**Task instructions**
Starting at the first line of the entries below, output every line exactly, up to and including the line with "The browser window".

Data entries
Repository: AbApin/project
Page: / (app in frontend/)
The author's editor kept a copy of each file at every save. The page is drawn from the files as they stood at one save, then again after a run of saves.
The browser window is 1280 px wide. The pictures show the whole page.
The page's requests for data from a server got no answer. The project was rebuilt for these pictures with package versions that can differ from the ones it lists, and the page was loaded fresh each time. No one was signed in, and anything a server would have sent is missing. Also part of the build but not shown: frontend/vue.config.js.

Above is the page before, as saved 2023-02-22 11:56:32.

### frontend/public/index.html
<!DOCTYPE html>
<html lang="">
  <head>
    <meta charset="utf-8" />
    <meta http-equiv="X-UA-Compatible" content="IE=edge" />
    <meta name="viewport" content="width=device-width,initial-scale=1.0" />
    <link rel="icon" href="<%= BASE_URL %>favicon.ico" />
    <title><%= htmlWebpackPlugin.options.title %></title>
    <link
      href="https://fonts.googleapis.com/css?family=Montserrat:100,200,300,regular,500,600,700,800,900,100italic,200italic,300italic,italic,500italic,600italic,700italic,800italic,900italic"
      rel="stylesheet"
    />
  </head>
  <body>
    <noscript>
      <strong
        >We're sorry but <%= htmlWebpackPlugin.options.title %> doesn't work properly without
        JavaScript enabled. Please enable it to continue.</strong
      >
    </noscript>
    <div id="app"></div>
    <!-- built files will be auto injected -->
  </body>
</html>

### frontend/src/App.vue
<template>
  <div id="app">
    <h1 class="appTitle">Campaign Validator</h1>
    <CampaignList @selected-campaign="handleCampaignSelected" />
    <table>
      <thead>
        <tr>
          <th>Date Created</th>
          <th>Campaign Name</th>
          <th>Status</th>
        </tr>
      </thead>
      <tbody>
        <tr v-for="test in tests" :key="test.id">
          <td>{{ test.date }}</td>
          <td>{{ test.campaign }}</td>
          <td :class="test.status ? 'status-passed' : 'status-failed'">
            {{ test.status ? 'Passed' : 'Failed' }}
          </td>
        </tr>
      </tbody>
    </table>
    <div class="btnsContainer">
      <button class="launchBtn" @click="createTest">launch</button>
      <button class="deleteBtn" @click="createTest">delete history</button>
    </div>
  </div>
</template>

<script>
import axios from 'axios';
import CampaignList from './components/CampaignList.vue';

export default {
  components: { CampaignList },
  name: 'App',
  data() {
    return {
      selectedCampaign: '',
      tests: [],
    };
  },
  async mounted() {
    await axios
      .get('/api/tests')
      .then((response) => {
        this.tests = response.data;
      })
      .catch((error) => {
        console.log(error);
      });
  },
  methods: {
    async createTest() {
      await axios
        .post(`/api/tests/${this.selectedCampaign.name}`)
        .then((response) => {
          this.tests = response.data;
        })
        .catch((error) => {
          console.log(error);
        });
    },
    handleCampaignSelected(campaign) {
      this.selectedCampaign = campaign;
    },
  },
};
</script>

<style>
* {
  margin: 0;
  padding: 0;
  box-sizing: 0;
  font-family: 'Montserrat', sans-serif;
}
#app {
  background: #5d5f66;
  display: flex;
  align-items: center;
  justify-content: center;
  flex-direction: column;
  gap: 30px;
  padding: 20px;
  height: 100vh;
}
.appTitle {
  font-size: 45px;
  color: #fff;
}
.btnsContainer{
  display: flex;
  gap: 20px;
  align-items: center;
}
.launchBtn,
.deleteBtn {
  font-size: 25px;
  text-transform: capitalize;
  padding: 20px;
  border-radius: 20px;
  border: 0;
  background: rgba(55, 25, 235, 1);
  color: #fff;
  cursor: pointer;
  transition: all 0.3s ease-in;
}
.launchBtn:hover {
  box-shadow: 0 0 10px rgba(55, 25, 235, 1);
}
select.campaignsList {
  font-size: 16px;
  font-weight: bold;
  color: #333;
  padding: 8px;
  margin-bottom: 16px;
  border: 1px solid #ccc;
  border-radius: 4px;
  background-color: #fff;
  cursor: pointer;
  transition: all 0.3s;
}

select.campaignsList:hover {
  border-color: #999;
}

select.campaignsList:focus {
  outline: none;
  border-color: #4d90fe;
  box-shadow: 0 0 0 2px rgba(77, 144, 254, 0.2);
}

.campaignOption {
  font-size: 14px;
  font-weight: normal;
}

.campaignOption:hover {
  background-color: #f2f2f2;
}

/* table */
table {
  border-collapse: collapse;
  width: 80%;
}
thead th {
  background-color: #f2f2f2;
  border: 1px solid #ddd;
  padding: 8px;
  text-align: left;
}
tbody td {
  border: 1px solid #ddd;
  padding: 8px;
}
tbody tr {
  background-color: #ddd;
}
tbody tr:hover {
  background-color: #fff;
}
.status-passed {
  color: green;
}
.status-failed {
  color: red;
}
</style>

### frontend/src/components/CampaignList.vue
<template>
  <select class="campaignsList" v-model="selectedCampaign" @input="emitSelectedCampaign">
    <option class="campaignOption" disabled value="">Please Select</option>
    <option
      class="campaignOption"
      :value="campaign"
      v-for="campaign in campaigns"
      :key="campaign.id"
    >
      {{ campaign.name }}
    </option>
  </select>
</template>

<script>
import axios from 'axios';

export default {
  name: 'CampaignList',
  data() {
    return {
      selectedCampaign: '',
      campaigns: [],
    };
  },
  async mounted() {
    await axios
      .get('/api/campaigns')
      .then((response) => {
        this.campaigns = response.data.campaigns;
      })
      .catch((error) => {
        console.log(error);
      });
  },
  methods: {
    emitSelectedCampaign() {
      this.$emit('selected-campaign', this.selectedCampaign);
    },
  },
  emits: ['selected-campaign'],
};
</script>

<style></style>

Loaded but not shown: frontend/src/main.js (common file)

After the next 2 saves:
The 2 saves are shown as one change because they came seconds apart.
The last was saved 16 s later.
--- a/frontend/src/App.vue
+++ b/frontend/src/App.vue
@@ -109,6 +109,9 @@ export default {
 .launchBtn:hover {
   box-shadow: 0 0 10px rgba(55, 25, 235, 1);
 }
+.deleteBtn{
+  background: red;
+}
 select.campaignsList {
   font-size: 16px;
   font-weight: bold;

**Task answer**
Repository: AbApin/project
Page: / (app in frontend/)
The author's editor kept a copy of each file at every save. The page is drawn from the files as they stood at one save, then again after a run of saves.
The browser window is 1280 px wide. The pictures show the whole page.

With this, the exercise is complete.